Google Docs supports sharing collections and their contents with others. This allows multiple Google Docs resources to be shared at once, and for additional resources added to the collection later to be automatically shared.
Class.io, an EDU application on the Google Apps Marketplace, uses this technique. When a professor creates a new course, the application automatically creates a Google Docs collection for that course and shares it with all the students. This gives the students and professor a single place to go in Google Docs to access and manage all of their course files.
A collection is a Google Docs resource that contains other resources, typically behaving like a folder on a file system.
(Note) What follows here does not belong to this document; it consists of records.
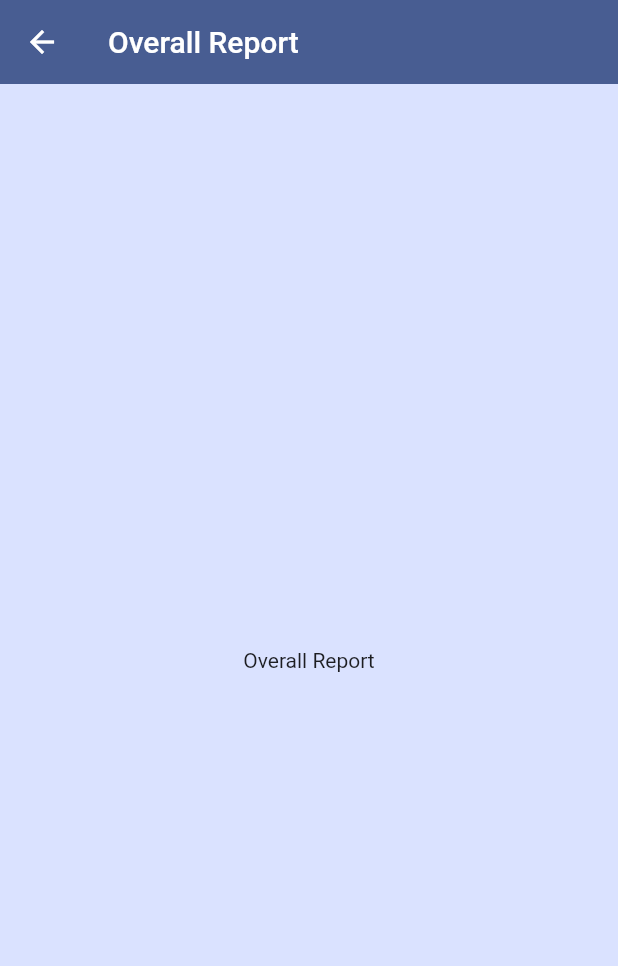
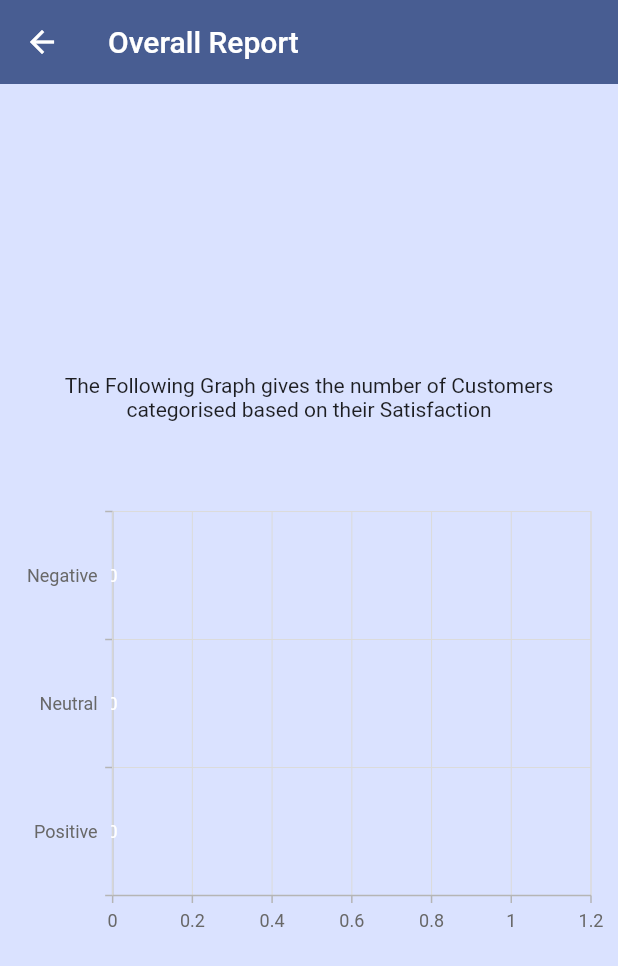
Before and after one commit to CMDR-VanderWaal/Customer_Satisfaction_App, a Flutter app: the screen it shows once a user with an empty profile is signed in, after a tap on "Overall Report", on a phone screen of 412 x 824 dp. Shown: the top 966 px of the screen. Run offline on Flutter 3.47's test engine with Material 2 defaults, Android fonts, the phone set to English and light mode, and no system bars; our stand-ins replace firebase_auth, firebase_core, hive_flutter, syncfusion_flutter_charts; missing offline and left inert: dart:ffi; accounts and stored records are empty; network calls fail.

Commit message:
Added funtioning Overalldata page

```diff
--- a/lib/ui/dateSelect.dart
+++ b/lib/ui/dateSelect.dart
@@ -201,7 +201,9 @@ class _DateSelectorState extends State<DateSelector> {
           final List<String> dateLabels = data.keys.toList();
           final List<Map<String, double>> seriesData = data.values.toList();
 
-          return SfCartesianChart(
+          return SingleChildScrollView(
+            scrollDirection: Axis.horizontal,
+            child: SfCartesianChart(
               title: ChartTitle(text: 'Emotion Percentages Over Time'),
               primaryXAxis: CategoryAxis(
                 title: AxisTitle(text: 'Date'),
@@ -235,6 +237,7 @@ class _DateSelectorState extends State<DateSelector> {
                 ),
                 // Add more StackedColumn100Series for other emotions here
               ],
+            ),
           );
         } else {
           return Text('No data available');
--- a/lib/ui/overallReport.dart
+++ b/lib/ui/overallReport.dart
@@ -1,7 +1,38 @@
 import "package:flutter/material.dart";
+import 'dart:convert';
+import 'package:http/http.dart' as http;
+import 'package:syncfusion_flutter_charts/charts.dart';
 
-class OverallReport extends StatelessWidget {
-  const OverallReport({super.key});
+class OverallReport extends StatefulWidget {
+  const OverallReport({Key? key}) : super(key: key);
+
+  @override
+  State<OverallReport> createState() => _OverallReportState();
+}
+
+class _OverallReportState extends State<OverallReport> {
+  Map<String, int> chartData = {'Positive': 0, 'Neutral': 0, 'Negative': 0};
+
+  @override
+  void initState() {
+    super.initState();
+    fetchData();
+  }
+
+  Future<void> fetchData() async {
+    final response = await http.get(Uri.parse(
+        "https://us-central1-sensorsprok.cloudfunctions.net/api/api/customer-satisfaction-data/customers/overallSatisfaction"));
+    if (response.statusCode == 200) {
+      final data = json.decode(response.body);
+      setState(() {
+        chartData = {
+          'Positive': data['positiveCustomers'],
+          'Neutral': data['neutralCustomers'],
+          'Negative': data['negativeCustomers']
+        };
+      });
+    }
+  }
 
   @override
   Widget build(BuildContext context) {
@@ -22,8 +53,37 @@ class OverallReport extends StatelessWidget {
           )
         ],
       ),
-      body: const Center(
-        child: Text('Overall Report'),
+      body: Padding(
+        padding: const EdgeInsets.all(8.0),
+        child: SizedBox(
+          child: Column(
+            mainAxisAlignment: MainAxisAlignment.center,
+            children: [
+              const Text(
+                "The Following Graph gives the number of Customers categorised based on their Satisfaction",
+                textAlign: TextAlign.center,
+              ),
+              const SizedBox(
+                height: 50,
+              ),
+              Center(
+                child: SfCartesianChart(
+                  primaryXAxis: CategoryAxis(),
+                  series: <ChartSeries<dynamic, String>>[
+                    BarSeries<dynamic, String>(
+                        dataSource: chartData.entries.toList(),
+                        xValueMapper: (entry, _) => entry.key,
+                        yValueMapper: (entry, _) => entry.value,
+                        dataLabelSettings: const DataLabelSettings(
+                          isVisible: true,
+                          labelAlignment: ChartDataLabelAlignment.middle,
+                        ))
+                  ],
+                ),
+              ),
+            ],
+          ),
+        ),
       ),
     );
   }
```
Lines whose indentation alone changed are shown as unchanged.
A collection resource is created by making an HTTP POST to the feed link with the category element’s term set to http://schemas.google.com/docs/2007#folder, for example:
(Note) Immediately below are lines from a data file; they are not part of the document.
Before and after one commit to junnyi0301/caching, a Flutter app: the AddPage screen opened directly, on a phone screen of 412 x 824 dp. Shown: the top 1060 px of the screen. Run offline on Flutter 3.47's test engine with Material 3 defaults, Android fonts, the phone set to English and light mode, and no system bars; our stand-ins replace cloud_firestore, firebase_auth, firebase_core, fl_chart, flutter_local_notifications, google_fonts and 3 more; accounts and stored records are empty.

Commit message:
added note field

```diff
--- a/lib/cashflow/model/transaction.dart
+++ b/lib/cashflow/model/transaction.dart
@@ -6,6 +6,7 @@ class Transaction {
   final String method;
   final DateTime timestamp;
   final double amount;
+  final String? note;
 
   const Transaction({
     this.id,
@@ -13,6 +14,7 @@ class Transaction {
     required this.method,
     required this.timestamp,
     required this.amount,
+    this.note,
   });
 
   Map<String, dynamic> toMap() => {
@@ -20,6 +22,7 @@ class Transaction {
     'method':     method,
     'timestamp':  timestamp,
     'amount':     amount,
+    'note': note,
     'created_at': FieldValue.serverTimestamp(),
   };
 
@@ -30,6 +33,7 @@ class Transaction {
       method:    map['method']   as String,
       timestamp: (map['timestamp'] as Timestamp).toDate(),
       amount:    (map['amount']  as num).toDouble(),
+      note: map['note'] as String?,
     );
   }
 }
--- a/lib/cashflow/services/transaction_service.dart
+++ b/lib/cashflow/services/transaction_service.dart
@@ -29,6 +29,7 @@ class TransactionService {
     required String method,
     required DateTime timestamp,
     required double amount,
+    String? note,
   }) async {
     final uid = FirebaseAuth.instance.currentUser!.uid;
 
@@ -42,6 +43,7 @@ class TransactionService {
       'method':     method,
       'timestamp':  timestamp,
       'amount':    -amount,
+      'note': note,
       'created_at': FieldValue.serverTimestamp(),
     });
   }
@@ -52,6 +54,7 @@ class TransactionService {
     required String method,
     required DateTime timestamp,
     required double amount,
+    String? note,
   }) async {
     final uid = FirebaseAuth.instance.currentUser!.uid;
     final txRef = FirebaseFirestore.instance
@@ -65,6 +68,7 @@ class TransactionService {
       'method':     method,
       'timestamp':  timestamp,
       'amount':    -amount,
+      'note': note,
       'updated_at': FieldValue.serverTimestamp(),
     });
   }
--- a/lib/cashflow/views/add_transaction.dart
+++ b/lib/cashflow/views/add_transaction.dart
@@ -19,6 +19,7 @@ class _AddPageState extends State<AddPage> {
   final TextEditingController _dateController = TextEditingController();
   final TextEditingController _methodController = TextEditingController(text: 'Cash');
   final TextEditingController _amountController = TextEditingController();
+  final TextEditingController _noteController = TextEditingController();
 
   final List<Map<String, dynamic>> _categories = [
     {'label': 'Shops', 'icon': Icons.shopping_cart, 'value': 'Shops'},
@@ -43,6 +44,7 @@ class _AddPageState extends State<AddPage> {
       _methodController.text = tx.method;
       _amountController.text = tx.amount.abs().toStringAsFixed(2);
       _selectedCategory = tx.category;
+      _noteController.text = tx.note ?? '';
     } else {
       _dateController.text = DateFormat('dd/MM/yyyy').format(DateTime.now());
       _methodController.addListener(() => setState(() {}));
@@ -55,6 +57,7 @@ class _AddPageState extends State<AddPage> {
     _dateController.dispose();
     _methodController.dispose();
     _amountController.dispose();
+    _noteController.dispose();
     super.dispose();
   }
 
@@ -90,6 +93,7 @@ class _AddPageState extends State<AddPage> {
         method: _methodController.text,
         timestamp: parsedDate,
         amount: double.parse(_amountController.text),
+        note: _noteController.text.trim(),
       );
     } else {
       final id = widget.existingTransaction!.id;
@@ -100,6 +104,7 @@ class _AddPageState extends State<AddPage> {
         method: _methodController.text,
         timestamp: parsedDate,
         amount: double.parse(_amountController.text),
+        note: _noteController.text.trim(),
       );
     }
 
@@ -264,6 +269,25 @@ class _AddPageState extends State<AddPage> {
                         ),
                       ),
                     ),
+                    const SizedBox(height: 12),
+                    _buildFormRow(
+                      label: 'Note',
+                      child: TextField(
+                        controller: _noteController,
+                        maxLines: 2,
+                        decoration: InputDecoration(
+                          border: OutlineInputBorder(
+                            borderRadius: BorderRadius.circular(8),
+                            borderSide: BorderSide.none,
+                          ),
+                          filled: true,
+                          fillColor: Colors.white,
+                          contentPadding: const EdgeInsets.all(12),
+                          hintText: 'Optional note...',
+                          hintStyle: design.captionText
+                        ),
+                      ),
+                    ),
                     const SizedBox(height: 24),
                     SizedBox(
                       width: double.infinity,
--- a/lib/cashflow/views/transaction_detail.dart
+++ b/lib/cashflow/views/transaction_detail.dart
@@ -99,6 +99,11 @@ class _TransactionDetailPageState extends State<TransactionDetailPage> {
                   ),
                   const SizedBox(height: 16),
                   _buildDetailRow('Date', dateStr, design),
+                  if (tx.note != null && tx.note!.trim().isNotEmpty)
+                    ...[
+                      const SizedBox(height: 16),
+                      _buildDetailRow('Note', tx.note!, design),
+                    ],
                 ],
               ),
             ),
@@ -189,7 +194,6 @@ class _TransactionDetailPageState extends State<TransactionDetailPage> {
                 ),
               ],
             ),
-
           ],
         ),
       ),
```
<?xml version='1.0' encoding='UTF-8'?>
To achieve the same thing using the Python client library, use the following code:
from gdata.docs.data import Resource
collection = Resource('folder')
collection.title.text = 'Example Collection'
# client is an Authorized client
collection = client.create_resource(entry)
The new collection returned has a content element indicating the URL to use to add new resources to the collection. Resources are added by making HTTP POST requests to this URL.
This process is simplified in the client libraries. For example, in the Python client library, resources can be added to the new collection by passing the collection into the create_resource method for creating resources, or the move_resource method for moving an existing resource into the collection, like so:
# Create a new resource of document type in the collection
new_resource = Resource(type='document', title='New Document')
# Move an existing resource
Once resources have been added to the collection, the collection can be shared using ACL entries. For example, to add the user firstname.lastname@example.org as a writer to the collection and every resource in the collection, the client creates and adds the ACL entry like so:
from gdata.acl.data import AclScope, AclRole
from gdata.docs.data import AclEntry
acl = AclEntry(
scope = AclScope(email@example.com', type='user'),
role = AclRole(value='writer')
The collection and its contents are now shared, and this can be verified in the Google Docs user interface:
Note: if the application is adding more than one ACL entry, it is recommended to use batching to combine multiple ACL entries into a single request. For more information on this best practice, see the latest blog post on the topic.
The examples shown here are using the raw protocol or the Python client library. The Java client library also supports managing and sharing collections.
For more information on how to use collections, see the Google Documents List API documentation. You can also find assistance in the Google Documents List API forum.